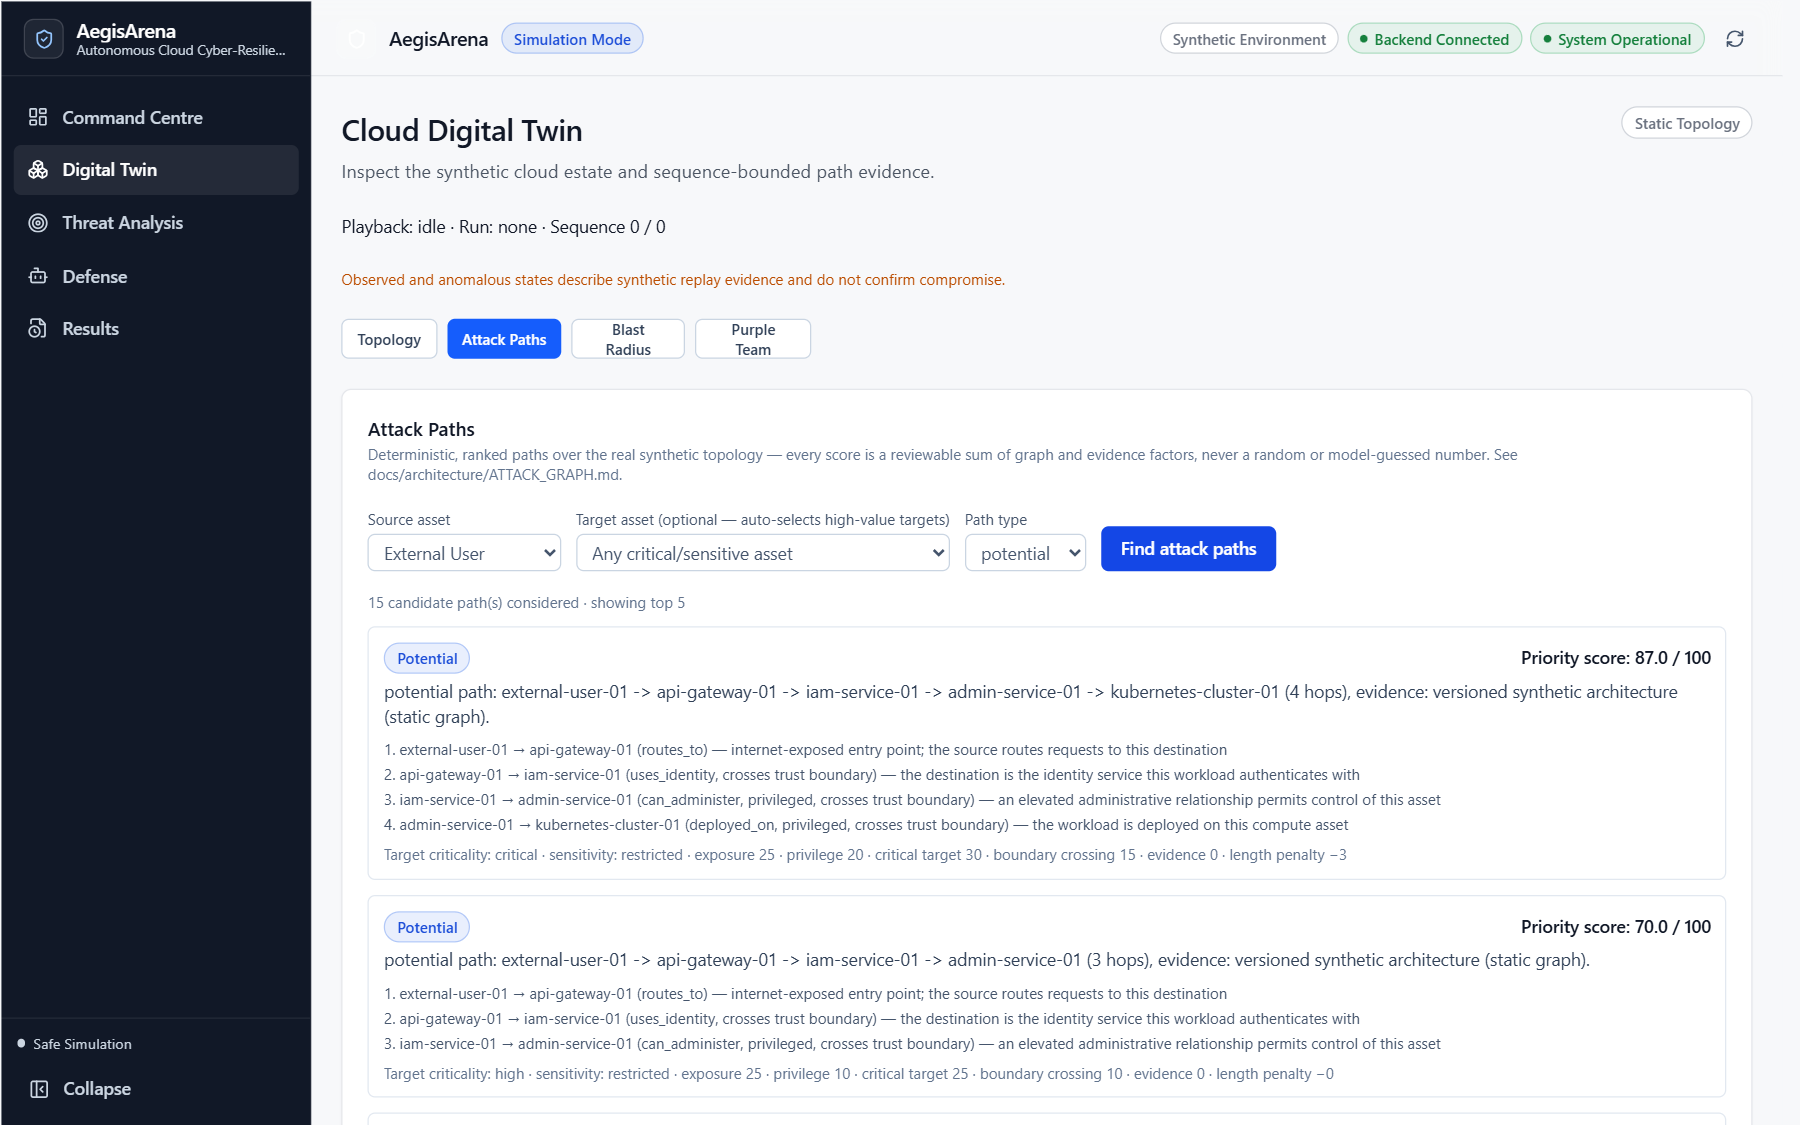
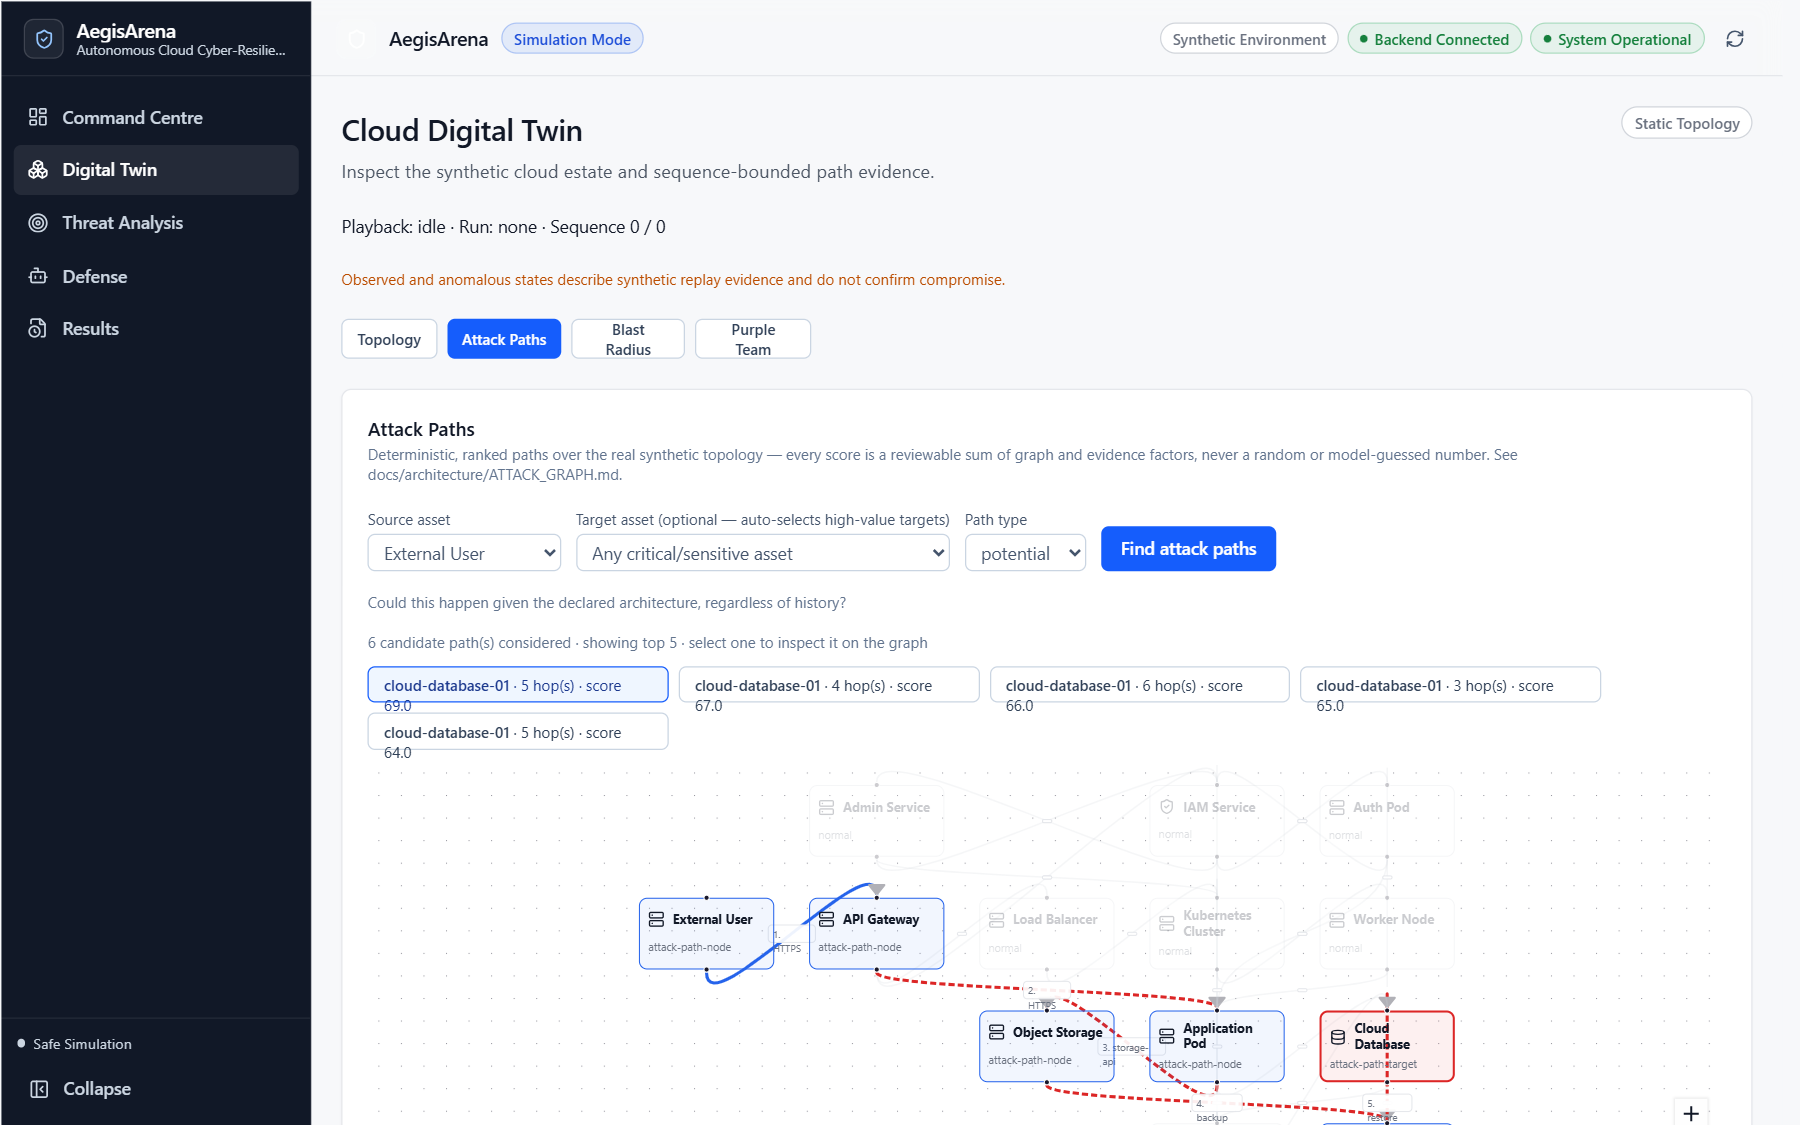
Update Phase 3 docs and refresh screenshot evidence after corrections
BLAST_RADIUS.md documents the new hypothetical/evidence_bound mode
semantics and the BLAST_RADIUS_EVIDENCE_REQUIRED error. PURPLE_TEAM.md
documents the real Attack Graph/Blast Radius integration and the
OBSERVED-REACHED vs. AT-RISK-REACHABLE distinction.

All 6 screenshots refreshed against the corrected UI: attack-paths.png and
attack-path-detail.png now show a selected path focused on the graph (not
only a textual list); blast-radius.png shows the graph-based affected
region with its legend; purple-team-running.png is a genuine in-flight
capture (the request was verified actually in progress at capture time),
replacing the earlier configured-but-idle screenshot that was mislabeled
"running"; purple-team-complete.png shows the corrected metrics and real
attack-path/blast-radius context.

Changed region(s): [[0.2178, 0.5289, 0.9644, 1.0]]

diff --git a/docs/architecture/BLAST_RADIUS.md b/docs/architecture/BLAST_RADIUS.md
@@ -6,19 +6,37 @@ compromised. It is explicitly an *estimate over the synthetic graph*,
 computed once per request from real topology data — never a production
 blast-radius claim, and never based on random or fabricated data.
 
-## Why the traversal always uses the full static graph
+## Run/sequence semantics: two explicit modes (`BlastRadiusResult.mode`)
 
-Unlike the Attack Graph engine's `observed`/`inferred`/`predicted` path
-types, blast-radius estimation always traverses the full set of
-`permitted` static edges, regardless of whether a `simulation_run_id`
-is supplied. This is a deliberate, conservative choice: blast radius
+The traversal always uses the full set of `permitted` static edges
+regardless of mode — that part is unchanged and deliberate: blast radius
 answers "what *could* be reached from here, worst case", not "what
-*has* been reached so far" — the latter question is already answered by
-the Attack Graph engine's `observed` path type. When a `run_id` is
-given, `topology_path_service.run_state(...)` is still called, but only
-to confirm the requested compromised assets are consistent with what
-has actually been observed in that run; it never narrows or changes the
-traversal itself.
+*has* been reached so far" (the latter question is already answered by
+the Attack Graph engine's `observed` path type). What changed is what
+"compromised" is allowed to mean:
+
+* **`hypothetical`** — no `simulation_run_id` supplied. A static
+  what-if: any asset may be named as compromised, with no claim that it
+  has actually happened. This is the original, unconditional behavior.
+* **`evidence_bound`** — a `simulation_run_id` is supplied. Every id in
+  `compromised_asset_ids` is checked against
+  `topology_path_service.run_state(...)`'s `observed_asset_ids ∪
+  anomalous_observed_asset_ids` computed through `through_sequence`
+  (never a later sequence — this is the same sequence-bounding
+  guarantee `topology_path_service.run_state` already enforces
+  everywhere else it's used). An asset not supported by evidence at
+  that point in the run raises `BLAST_RADIUS_EVIDENCE_REQUIRED` (422)
+  rather than being silently accepted or silently downgraded to
+  hypothetical — chosen over the "mark hypothetical" alternative
+  because a caller who explicitly supplied a `run_id` has asked for an
+  evidence-bound answer, and a silent mode switch would let a caller
+  believe they got one when they didn't. `through_sequence_number` on
+  the response is the *resolved* sequence limit (never the raw,
+  possibly-`None` input), so it's always inspectable.
+
+The traversal itself never narrows based on evidence — it always uses
+the full permitted static graph. Evidence only bounds the *starting
+set*, never the graph the search is run over.
 
 ## Algorithm
 
@@ -59,7 +77,9 @@ alongside the total.
 a `BlastRadiusQuery` body: `compromised_asset_ids` (1-10 items,
 required), optional `simulation_run_id`, `through_sequence_number`,
 `max_depth` (1-10, default 6). Returns `BlastRadiusResult`. An unknown
-asset id raises `BLAST_RADIUS_ASSET_NOT_FOUND` (404).
+asset id raises `BLAST_RADIUS_ASSET_NOT_FOUND` (404); an asset
+unsupported by evidence at the given sequence (evidence-bound mode
+only) raises `BLAST_RADIUS_EVIDENCE_REQUIRED` (422).
 
 ## Events
 

diff --git a/docs/architecture/PURPLE_TEAM.md b/docs/architecture/PURPLE_TEAM.md
@@ -88,6 +88,41 @@ For every experiment (`PurpleTeamService.run_experiment`):
 - `final_outcome` = `"contained"` if any step is `blocked_synthetic`,
   else `"detected"` if any step was detected, else `"undetected"`.
 
+## Attack Graph and Blast Radius integration
+
+`PurpleTeamService._derive_security_context` runs after step evaluation
+and calls the real `AttackGraphService`/`BlastRadiusService` — the same
+services the standalone Digital Twin tabs use, never a duplicate. It
+never claims an asset was compromised merely because it is statically
+reachable; two distinct notions are kept separate:
+
+* **OBSERVED / REACHED** (`PurpleTeamSummary.critical_assets_reached`,
+  `attack_path_context.path_type == "observed"`) — derived from
+  `topology_path_service.run_state(...).anomalous_observed_asset_ids`,
+  i.e. real telemetry evidence that anomaly detection actually flagged
+  during this run. `critical_assets_reached` is the subset of that set
+  with `criticality in {high, critical}`.
+* **AT RISK / REACHABLE** (`blast_radius_context.critical_assets_at_risk`,
+  `.reachable_count`, `.trust_zones_reached`) — a `BlastRadiusService`
+  estimate, always a reachability claim, never an "actually happened"
+  claim, per `docs/architecture/BLAST_RADIUS.md`.
+
+Concretely: `attack_path_context` is the real top-ranked path (`max_paths=1`)
+from the scenario's structured `initial_access_point` to its
+`high_value_objective` (see `app/schemas/red_scenario.py`) —
+`path_type=observed` (evidence-bound, run-scoped) when the run actually
+produced anomalous-observed evidence, honestly falling back to
+`path_type=potential` (no run/model passed) when it did not, rather than
+fabricating observed evidence that doesn't exist. `blast_radius_context`
+is rooted at the real anomalous-observed asset set when non-empty
+(queried in `evidence_bound` mode, which is always internally consistent
+since that same set is what defines the evidence), falling back to the
+scenario's `initial_access_point` in `hypothetical` mode when no
+anomalies were observed at all (e.g. `normal-operations`). Both calls
+pass the experiment id as `correlation_id` so their published events
+(`attack.path.discovered`, `blast_radius.assessed`) correlate with this
+experiment's own event stream.
+
 ## Idempotency
 
 `experiment_id = uuid5(NAMESPACE, f"{scenario_id}:{mode}:{seed}")`,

__THE TASK__: What you return must be the lines above that run from the line with "after step evaluation" to the line with "detection actually flagged", inclusive, each copied exactly.

__RESULT OF THIS EXERCISE__:
+`PurpleTeamService._derive_security_context` runs after step evaluation
+and calls the real `AttackGraphService`/`BlastRadiusService` — the same
+services the standalone Digital Twin tabs use, never a duplicate. It
+never claims an asset was compromised merely because it is statically
+reachable; two distinct notions are kept separate:
+
+* **OBSERVED / REACHED** (`PurpleTeamSummary.critical_assets_reached`,
+  `attack_path_context.path_type == "observed"`) — derived from
+  `topology_path_service.run_state(...).anomalous_observed_asset_ids`,
+  i.e. real telemetry evidence that anomaly detection actually flagged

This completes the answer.